The mating season for common seals in Ireland starts in July and runs until August. Males become more aggressive at this time with fights for dominance occurring underwater. Males may lose a lot of their body weight at this time due to strenuous competing with neck wounds from bits being a common injury. Courtship and mating occurs underwater with females mating with only the strongest bulls. Males will use vocalizations to attract breeding females. Once pregnant the gestation period lasts for eleven months with a single pup born in June on land at the breeding ground. Pups are born well developed with fur coats and the ability to swim and dive within a few hours of birth. Pups weigh up to 6kg when born and are fed on their mother’s fatty nutrient rich milk for one month, by this time the pups can have doubled in weight. Pups will remain with their mothers for the duration of the weaning period as she alone will provide parental care for her offspring. After one month the pup may be able to fend for itself and the mother will begin mating again in the sea. There can be a high rate of mortality for pups in their first year from disease or if they do not learn to hunt for themselves within the short period they are with their mothers. Most common seals will not reach sexual maturity until they are 5 years old. Females of this species tend to live longer than males with a maximum lifespan of 32 years, males can reach up to 26 years old which may be due to the stresses caused by the mating season each year.
Like all seal species the common seal is believed to have originated from an otter like mammal between 15 and 20 million years ago. The species is now globally widespread with a total worldwide population estimated to be in the region of 500,000 individuals. The common seal species is concentrated in the northern hemisphere on land areas in the Atlantic and Pacific oceans. There are also populations in the North Sea and Baltic sea areas. The common seal is now the most widespread species of the Pinniped family which includes walruses, seals and sea lions. In the waters around the British coast there are estimated to be a population of over 100,000 common seals. In Ireland the common seal is mainly concentrated in counties along the western seaboard which can provide sheltered calm waters and have access to sandy rest areas. The current Irish population has been estimated to contain around 5,000 individuals.
The common seal has few natural predators in Irish waters. Man is still the main cause of seal deaths. They were for centuries hunted for their fur and meat which resulted in a huge decline in their numbers throughout their range by the 19th century. Seal hunting has been made illegal in most parts of the world but their increasing numbers can bring them into conflict with fishermen who can legally shoot seals which are found close to their nets. Disturbance of breeding and resting sites by the presence of humans can have a serious effect on a seal colony’s lifecycle. Common seals are less likely to haul out of the water if they detect human presence in an area. Pups and breeding grounds may be abandoned if they are continually disturbed.

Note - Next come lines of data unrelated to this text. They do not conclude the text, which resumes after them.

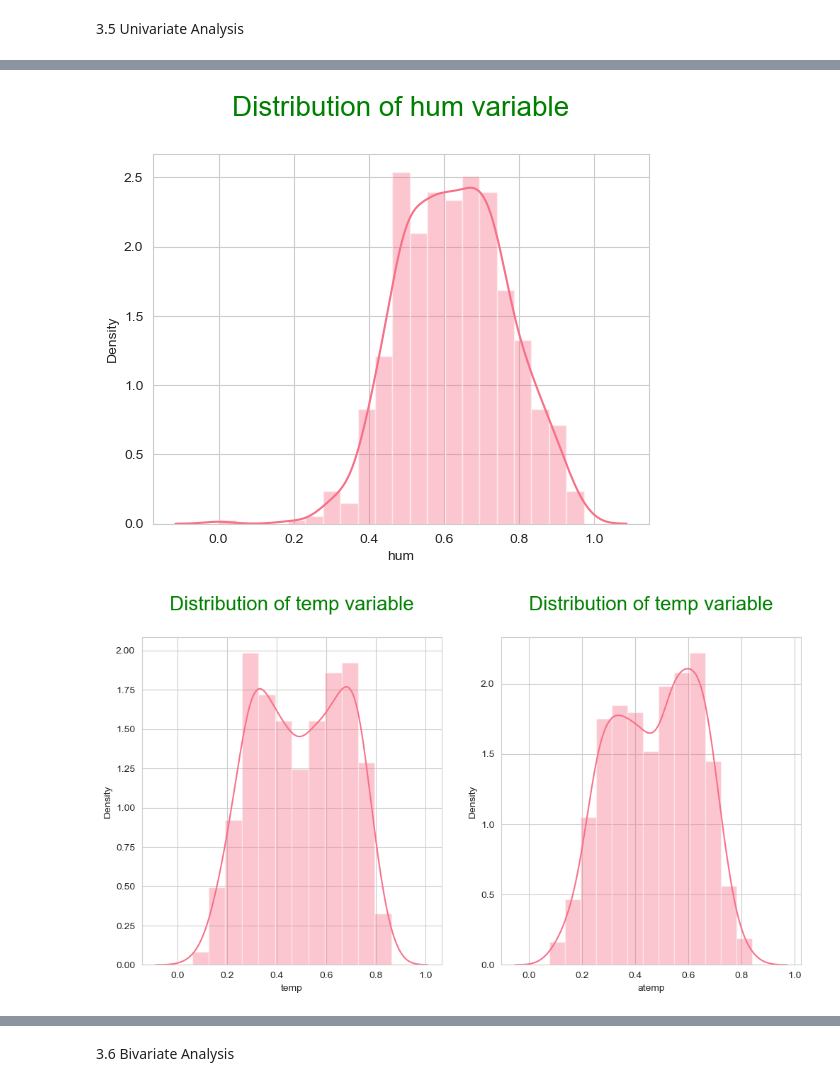
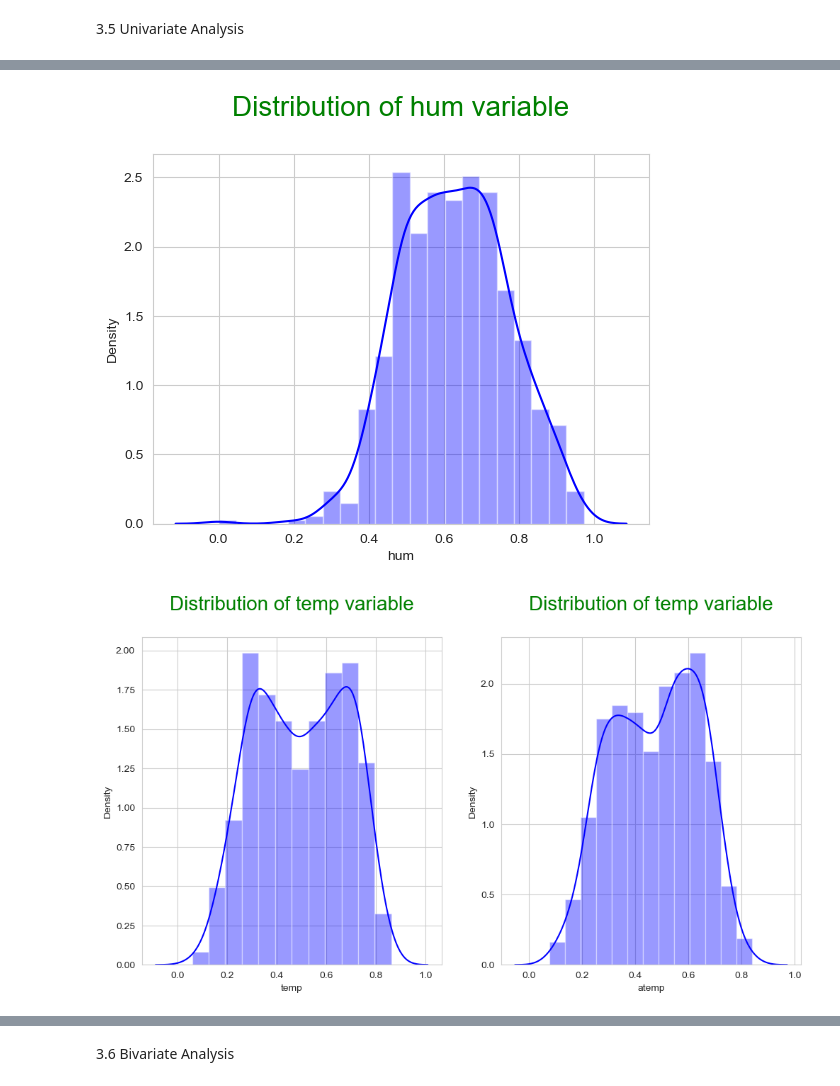
Before and after one commit to sfdatade/machine_learning_bikes_project, a Jupyter notebook: Bpp.ipynb, the cells around one changed output, grey strips where cells are left out. Drawn from its saved outputs; the diff is of its cells as text; code cells hidden in the pictures.

```diff
--- a/Bpp.ipynb
+++ b/Bpp.ipynb
@@ -254,26 +261,26 @@ plt.show()
 # %%
 # Analyse hum variable
-sns.distplot(bikes["hum"])
+sns.distplot(bikes["hum"], color="blue")
 plt.title("Distribution of hum variable\n", fontdict={'fontsize': 20, 'fontweight' : 5, 'color' : 'Green'})
 plt.show()
 # %% [output]
-[figure, old version]
+[figure, new version]
 # %%
 # Analyse temp and atemp variables
 
 plt.figure(figsize=(12,6))
 
 plt.subplot(1,2,1)
-sns.distplot(bikes["temp"])
+sns.distplot(bikes["temp"], color="blue")
 plt.title("Distribution of temp variable\n", fontdict={'fontsize': 20, 'fontweight' : 5, 'color' : 'Green'})
 
 plt.subplot(1,2,2)
-sns.distplot(bikes["atemp"])
+sns.distplot(bikes["atemp"], color="blue")
 plt.title("Distribution of temp variable\n", fontdict={'fontsize': 20, 'fontweight' : 5, 'color' : 'Green'})
 
 plt.show()
 # %% [output]
-[figure, old version]
+[figure, new version]
 # %%
 # Analyse mnth and weekday variables
 
```
Also changed, not shown: parts of 31 cells of this notebook, 3 other files.
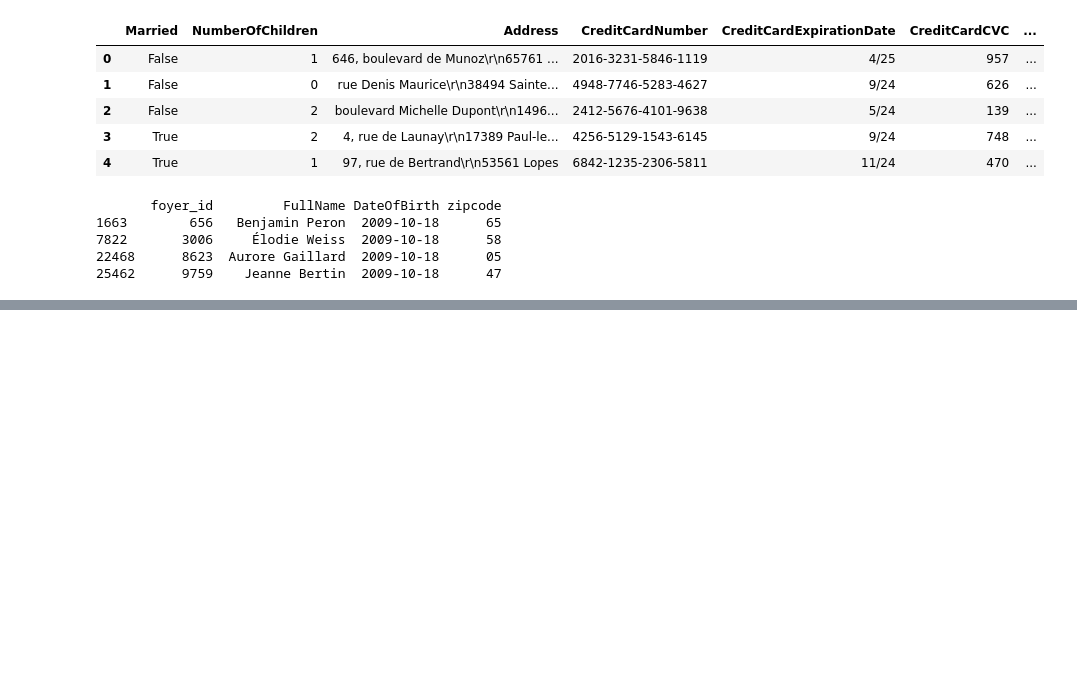
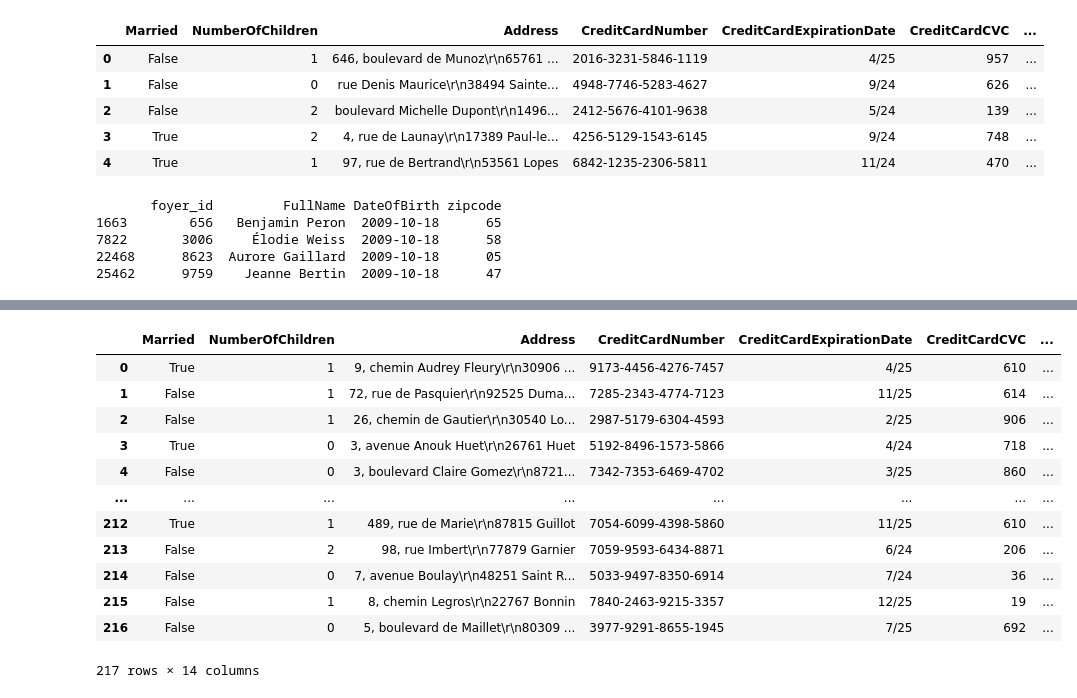
Before and after one commit to iliasslasri/DirectAssurance-Hackathon, a Jupyter notebook: ReIdentification_Sujet/ReIdentification_Sujet_Iliass.ipynb, the cells around one changed output, grey strips where cells are left out. Saved outputs shown, nothing was run; the diff lists cells and outputs as text; code cells hidden in the pictures; blank space fills up the shorter version.

```diff
--- a/ReIdentification_Sujet/ReIdentification_Sujet_Iliass.ipynb
+++ b/ReIdentification_Sujet/ReIdentification_Sujet_Iliass.ipynb
@@ -189,0 +220,6 @@ print(filtered_df)
+# %%
+foyers_df.info()
+
+clients_exo["birth_year"] = pd.to_datetime(clients_exo["birth_year"])
+
+foyers_df.groupby("foyer_id")
@@ -189,0 +240,23 @@ print(filtered_df)
+# %%
+# join clients_exo and foyers_df on zipcode and birth_year
+
+clients_exo["zipcode"] = clients_exo["zipcode"].astype(int)
+foyers_df["zipcode"] = foyers_df["zipcode"].astype(int)
+
+clients_exo_foyers = clients_exo.merge(foyers_df, on=["birth_year", "zipcode"])
+
+clients_exo_foyers
+# %% [output]
+|  | Married | NumberOfChildren | Address | CreditCardNumber | CreditCardExpirationDate | CreditCardCVC | ... |
+| 0 | True | 1 | 9, chemin Audrey Fleury\r\n30906 ... | 9173-4456-4276-7457 | 4/25 | 610 | ... |
+| 1 | False | 1 | 72, rue de Pasquier\r\n92525 Duma... | 7285-2343-4774-7123 | 11/25 | 614 | ... |
+| 2 | False | 1 | 26, chemin de Gautier\r\n30540 Lo... | 2987-5179-6304-4593 | 2/25 | 906 | ... |
+| 3 | True | 0 | 3, avenue Anouk Huet\r\n26761 Huet | 5192-8496-1573-5866 | 4/24 | 718 | ... |
+| 4 | False | 0 | 3, boulevard Claire Gomez\r\n8721... | 7342-7353-6469-4702 | 3/25 | 860 | ... |
+| ... | ... | ... | ... | ... | ... | ... | ... |
+| 212 | True | 1 | 489, rue de Marie\r\n87815 Guillot | 7054-6099-4398-5860 | 11/25 | 610 | ... |
+| 213 | False | 2 | 98, rue Imbert\r\n77879 Garnier | 7059-9593-6434-8871 | 6/24 | 206 | ... |
+| 214 | False | 0 | 7, avenue Boulay\r\n48251 Saint R... | 5033-9497-8350-6914 | 7/24 | 36 | ... |
+| 215 | False | 1 | 8, chemin Legros\r\n22767 Bonnin | 7840-2463-9215-3357 | 12/25 | 19 | ... |
+| 216 | False | 0 | 5, boulevard de Maillet\r\n80309 ... | 3977-9291-8655-1945 | 7/25 | 692 | ... |
+217 rows × 14 columns
```
Also changed, not shown: parts of 4 cells of this notebook, 1 other file.
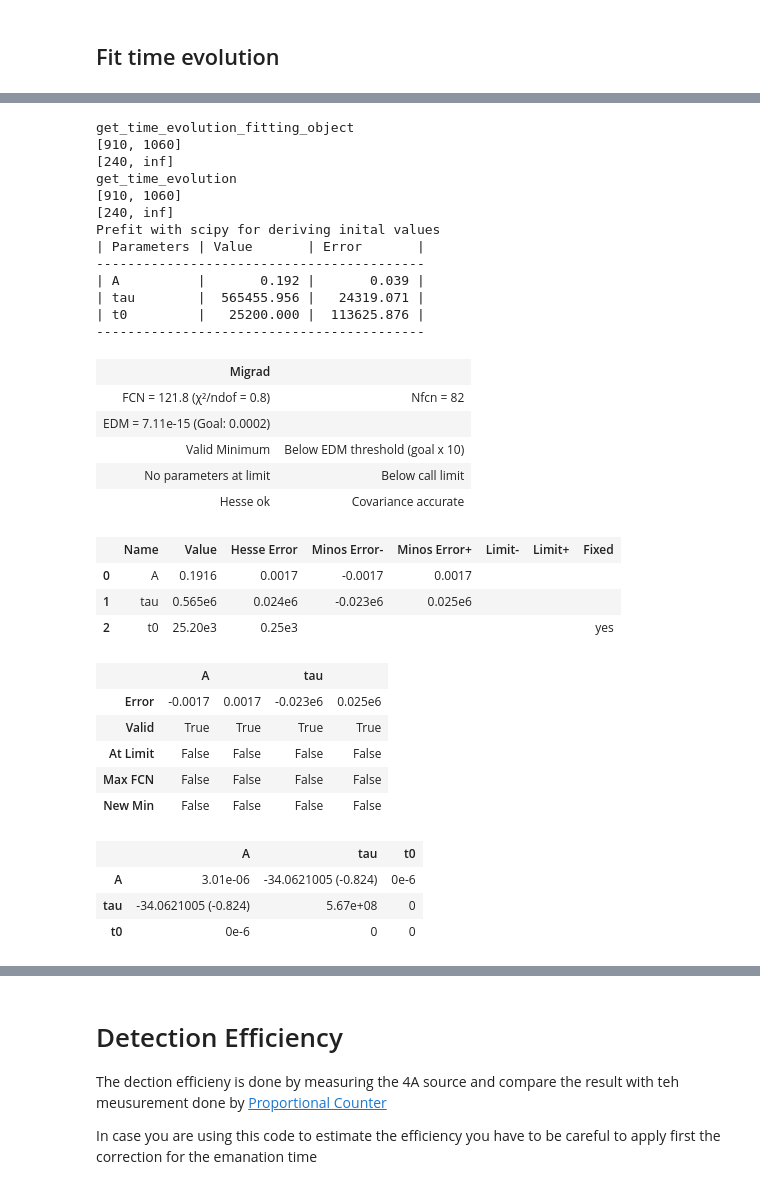
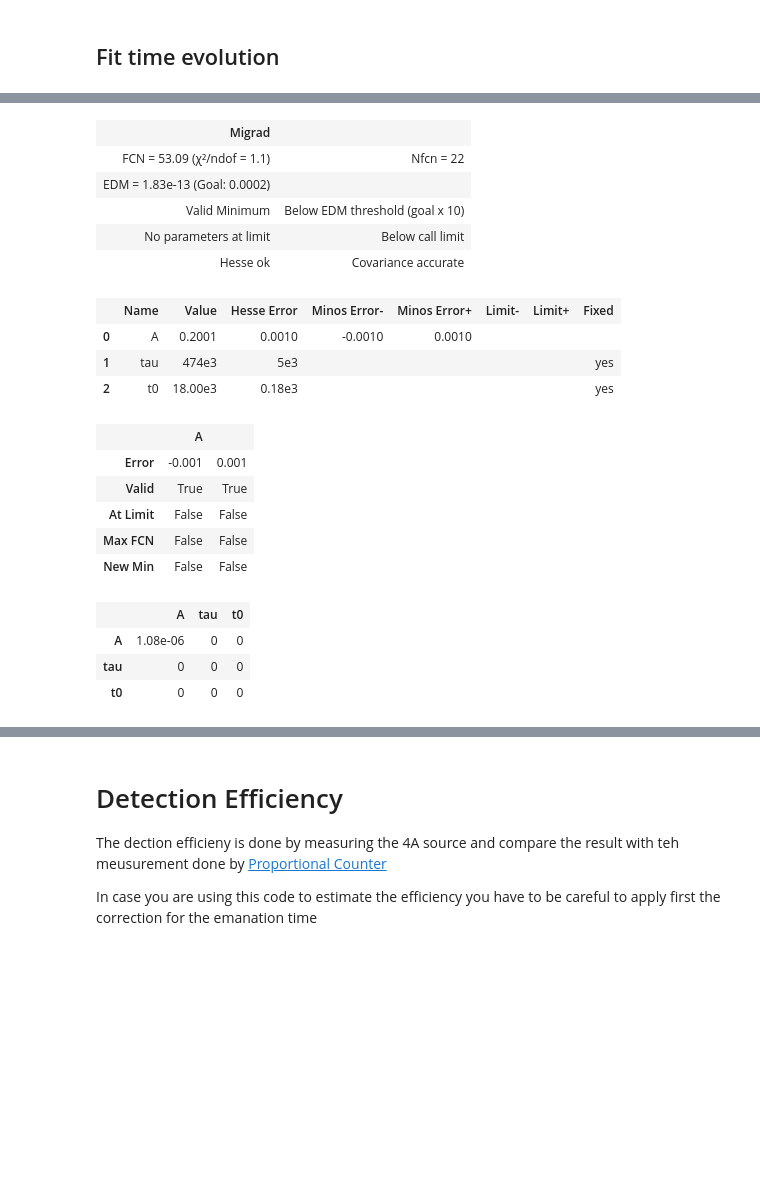
Before and after one commit to GiovanniVolta/RadDetect, a Jupyter notebook: tutorials/blumchen.ipynb, the cells around one changed output, grey strips where cells are left out. Drawn from its saved outputs; the diff is of its cells as text; code cells hidden in the pictures; blank space fills up the shorter version.

```diff
--- a/tutorials/blumchen.ipynb
+++ b/tutorials/blumchen.ipynb
@@ -41,0 +26,23 @@ get_time_evolution
+# %%
+# Carefull if the data fetch where taken
+# with the post-amplifier. If so the
+# MCA ranges are different
+
+_exclude_time_range = None
+_time_range=[60*5, np.inf]
+
+# 214Po
+_MCA_range=[940, 1060]
+Po218_for_eff = False
+
+# 218Po
+# _MCA_range=[804-65, 804+15]
+# Po218_for_eff = True
+
+blumchen.get_base_plot(
+    n_mca=500,
+    n_timestamp=20,
+    MCA_range=_MCA_range,
+    time_range=_time_range, # removing 5 hours
+    exclude_time_range=_exclude_time_range
+)
@@ -365,54 +289,49 @@ class Model:
 # %%
 init = {
     "A": 10,
     "tau": 3.8 * 24 * 60 * 60 / np.log(2),
-    "t0": 7 * 60 * 60,
+    "t0": 5 * 60 * 60,
 }
 fixed = {
-    "tau": False,
+    "A": False,
+    "tau": True,
     "t0": True,
 }
 
-_n_timestamp = 150
+_n_timestamp = 50
 m = blumchen.get_time_evolution_fitting_object(
-    model=Model, init=init, fixed=fixed, n_timestamp=_n_timestamp
+    model=rd.models.ExpansionModel(),
+    init=init,
+    fixed=fixed,
+    MCA_range=_MCA_range,
+    time_range=_time_range,
+    exclude_time_range=_exclude_time_range,
+    n_timestamp=_n_timestamp,
+    prefit=False
 )
 m.migrad()
 m.minos()
 m.hesse()
 # %% [output]
-get_time_evolution_fitting_object
-[910, 1060]
-[240, inf]
-get_time_evolution
-[910, 1060]
-[240, inf]
-Prefit with scipy for deriving inital values
-| Parameters | Value       | Error       |
-------------------------------------------
-| A          |       0.192 |       0.039 |
-| tau        |  565455.956 |   24319.071 |
-| t0         |   25200.000 |  113625.876 |
-------------------------------------------
 | Migrad |  |
-| FCN = 121.8 (χ²/ndof = 0.8) | Nfcn = 82 |
-| EDM = 7.11e-15 (Goal: 0.0002) |  |
+| FCN = 53.09 (χ²/ndof = 1.1) | Nfcn = 22 |
+| EDM = 1.83e-13 (Goal: 0.0002) |  |
 | Valid Minimum | Below EDM threshold (goal x 10) |
 | No parameters at limit | Below call limit |
 | Hesse ok | Covariance accurate |
 |  | Name | Value | Hesse Error | Minos Error- | Minos Error+ | Limit- | Limit+ | Fixed |
-| 0 | A | 0.1916 | 0.0017 | -0.0017 | 0.0017 |  |  |  |
-| 1 | tau | 0.565e6 | 0.024e6 | -0.023e6 | 0.025e6 |  |  |  |
-| 2 | t0 | 25.20e3 | 0.25e3 |  |  |  |  | yes |
+| 0 | A | 0.2001 | 0.0010 | -0.0010 | 0.0010 |  |  |  |
+| 1 | tau | 474e3 | 5e3 |  |  |  |  | yes |
+| 2 | t0 | 18.00e3 | 0.18e3 |  |  |  |  | yes |
-|  | A |  | tau |  |
-| Error | -0.0017 | 0.0017 | -0.023e6 | 0.025e6 |
-| Valid | True | True | True | True |
-| At Limit | False | False | False | False |
-| Max FCN | False | False | False | False |
-| New Min | False | False | False | False |
+|  | A |  |
+| Error | -0.001 | 0.001 |
+| Valid | True | True |
+| At Limit | False | False |
+| Max FCN | False | False |
+| New Min | False | False |
 |  | A | tau | t0 |
-| A | 3.01e-06 | -34.0621005 (-0.824) | 0e-6 |
-| tau | -34.0621005 (-0.824) | 5.67e+08 | 0 |
-| t0 | 0e-6 | 0 | 0 |
+| A | 1.08e-06 | 0 | 0 |
+| tau | 0 | 0 | 0 |
+| t0 | 0 | 0 | 0 |
 # %%
 from_tau_to_halflife = 24 * 60 * 60 / np.log(2)
```
Also changed, not shown: parts of 15 cells of this notebook, 1 other file.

Natural causes of common seal deaths come from disease outbreaks in colonies and the losses of mature males during the breeding season. There is also a high natural mortality rate for pups in their first year of life.
Decreasing water quality of Irish seas may result in a future decline of common seal numbers as some chemicals like PCBs can accumulate in the environment and affect the population’s reproduction rate. The Irish common seal population should continue to grow since this species is now protected under international, European and Irish law.